A secondhand hound offers her favorite spots for sharing the wealth
Jean Forden didn’t grow up poor and never once visited a thrift store as a child. Hers was an affluent Manhattan upbringing that didn’t allow for perusing rummage sales or used bookstores. “My mother would have died first if we’d ever gotten anything secondhand,” recalls Forden.
But years later, while living in Portland, Oregon, Forden became a thrift-store convert, motivated by neither financial necessity nor any newfound eco-mindedness. Initially, Forden says, it was all about the simple joy of chancing on “a cheap dress from Talbot’s” or a pair of $75 shoes for two dollars. “It’s the thrill of having something in mind, and then finding it,” she explains.

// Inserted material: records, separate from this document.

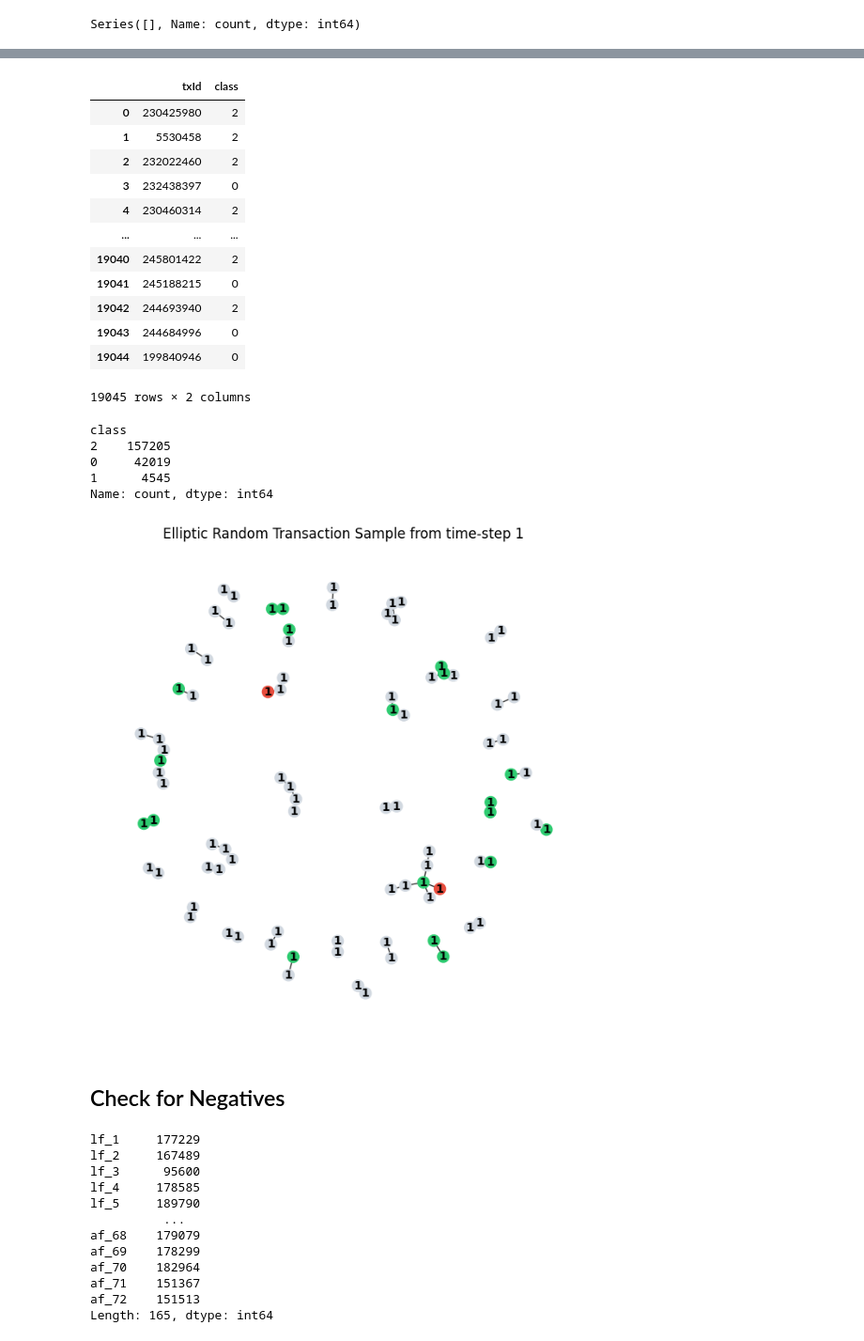
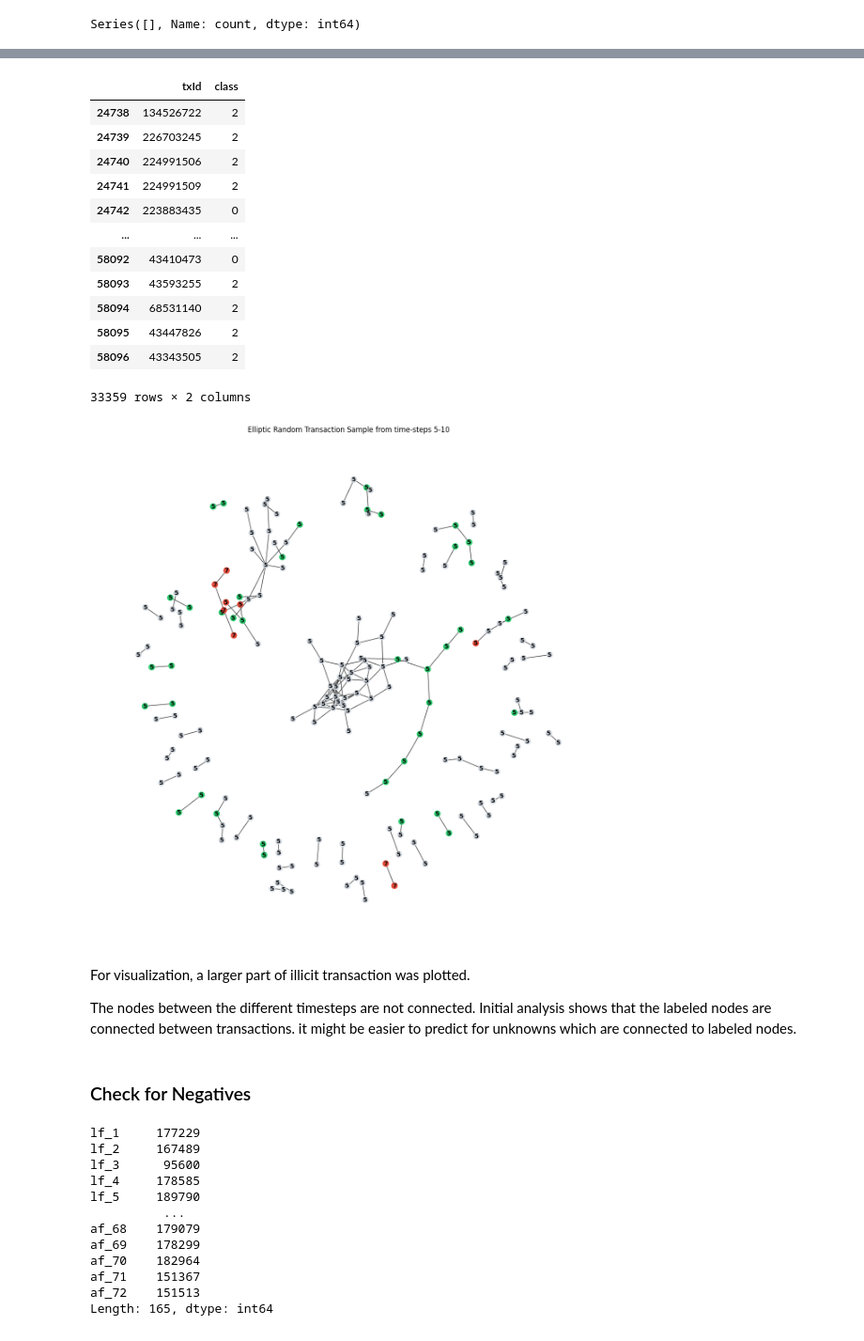
Before and after one commit to triggertiger/Elliptic, a Jupyter notebook: 01_eda.ipynb, the cells around one changed output, grey strips where cells are left out. Shown at 94% size. Drawn from its saved outputs; the diff is of its cells as text; code cells hidden in the pictures.

```diff
--- a/01_eda.ipynb
+++ b/01_eda.ipynb
@@ -84,6 +100,8 @@ classes
 # %%
-step_sample = features[features['time_step'].between(1,3,'both')]
-# no repeating ids
+# sampleing: visualize only time steps 5-10
+
+step_sample = features[features['time_step'].between(5,10,'both')]
+# check for unique ids
 step_sample['txid'].value_counts().loc[lambda x : x>1]
 # %% [output]
 Series([], Name: count, dtype: int64)
@@ -112,30 +116,23 @@ step_classes = classes[classes['txId'].isin(step_sample['txid'])]
 step_classes
 # %% [output]
 |  | txId | class |
-| 0 | 230425980 | 2 |
-| 1 | 5530458 | 2 |
-| 2 | 232022460 | 2 |
-| 3 | 232438397 | 0 |
-| 4 | 230460314 | 2 |
+| 24738 | 134526722 | 2 |
+| 24739 | 226703245 | 2 |
+| 24740 | 224991506 | 2 |
+| 24741 | 224991509 | 2 |
+| 24742 | 223883435 | 0 |
 | ... | ... | ... |
-| 19040 | 245801422 | 2 |
-| 19041 | 245188215 | 0 |
-| 19042 | 244693940 | 2 |
-| 19043 | 244684996 | 0 |
-| 19044 | 199840946 | 0 |
+| 58092 | 43410473 | 0 |
+| 58093 | 43593255 | 2 |
+| 58094 | 68531140 | 2 |
+| 58095 | 43447826 | 2 |
+| 58096 | 43343505 | 2 |
-19045 rows × 2 columns
+33359 rows × 2 columns
-# %%
-classes['class'].value_counts()
-# %% [output]
-class
-2    157205
-0     42019
-1      4545
-Name: count, dtype: int64
 # %%
-illicit_ids = step_classes[classes['class'] == 1]['txId'].head(10)
-licit_ids   = step_classes[classes['class'] == 2]['txId'].head(70)
-unknown_ids = step_classes[classes['class'] == 0]['txId'].head(20)
+# choose sample for visualization
+illicit_ids = step_classes[classes['class'] == 1]['txId'].head(40)
+unknown_ids   = step_classes[classes['class'] == 2]['txId'].head(140)
+licit_ids = step_classes[classes['class'] == 0]['txId'].head(40)
 
 sample_ids = pd.concat([illicit_ids, licit_ids, unknown_ids])
 
@@ -158,21 +152,19 @@ colors = [color_map.get(class_map.get(node), "#101010") for node in G.nodes()]
 label_map = step_sample.set_index('txid')['time_step'].to_dict()
 labels = {node: str(label_map.get(node, "")) for node in G.nodes()}
 # %%
-# plt.figure(figsize=(6,6))
 pos = nx.spring_layout(G, k=0.1, iterations=30) # Reduced iterations for MVP speed
-# nx.draw(G, pos, node_color=colors, node_size=20, edge_color="#080808",)# alpha=0.7)
-# plt.title("Elliptic Transactions Sample")
-# plt.show()
 
-plt.figure(figsize=(6,6))
-# Use circular_layout for 10 nodes; it's much clearer for small samples
-#pos = nx.circular_layout(G)
+plt.figure(figsize=(12,12))
 nx.draw(G, pos, node_color=colors, node_size=100, edge_color="#333", with_labels=False)
 nx.draw_networkx_labels(G, pos, labels=labels, font_size=10, font_color="black", font_weight="bold")
-plt.title("Elliptic Random Transaction Sample from time-step 1")
+plt.title("Elliptic Random Transaction Sample from time-steps 5-10")
 plt.show()
 # %% [output]
-[figure, old version]
+[figure, new version]
+# %% [markdown]
+For visualization, a larger part of illicit transaction was plotted.
+
+The nodes between the different timesteps are not connected. Initial analysis shows that the labeled nodes are connected between transactions. it might be easier to predict for unknowns which are connected to labeled nodes.
 # %% [markdown]
-## Check for Negatives
+### Check for Negatives
 # %%
```
Also changed, not shown: parts of 11 cells of this notebook, 4 other files.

The 76-year-old Burlingtonian has plenty of retail experience — Forden used to own a store on Burlington’s waterfront called “The Little Shop of Recovery and Discovery,” for recovering alcoholics. Today she is almost missionary in her zeal for promoting the reuse-and-recycle ethic.
Forden keeps her shopping to bricks-and-mortar stores — she doesn’t own a computer. When she couldn’t find a secondhand-shopping guide, the feisty septuagenarian set out to write one herself. Recently she offered her list to Seven Days on the condition that it emerge in print, not just online, for people who don’t have Internet access.
Forden offers one caveat: Hers is by no means a comprehensive list — yet. She welcomes additions and recommendations, and would love to hear from others who’ve found out-of-the-way treasure troves of slightly tattered wares. (Editor’s note: Seven Days will gladly collect suggestions from readers and add them to the online guide, as well as sharing with Forden. Please include phone numbers.)
“It’s all about the satisfaction of getting and giving, the thrill of getting and giving,” Forden says, “and knowing that you’re going to get my shirt, and maybe I’ll even see you on the street wearing it and say, ‘That was my favorite shirt!’”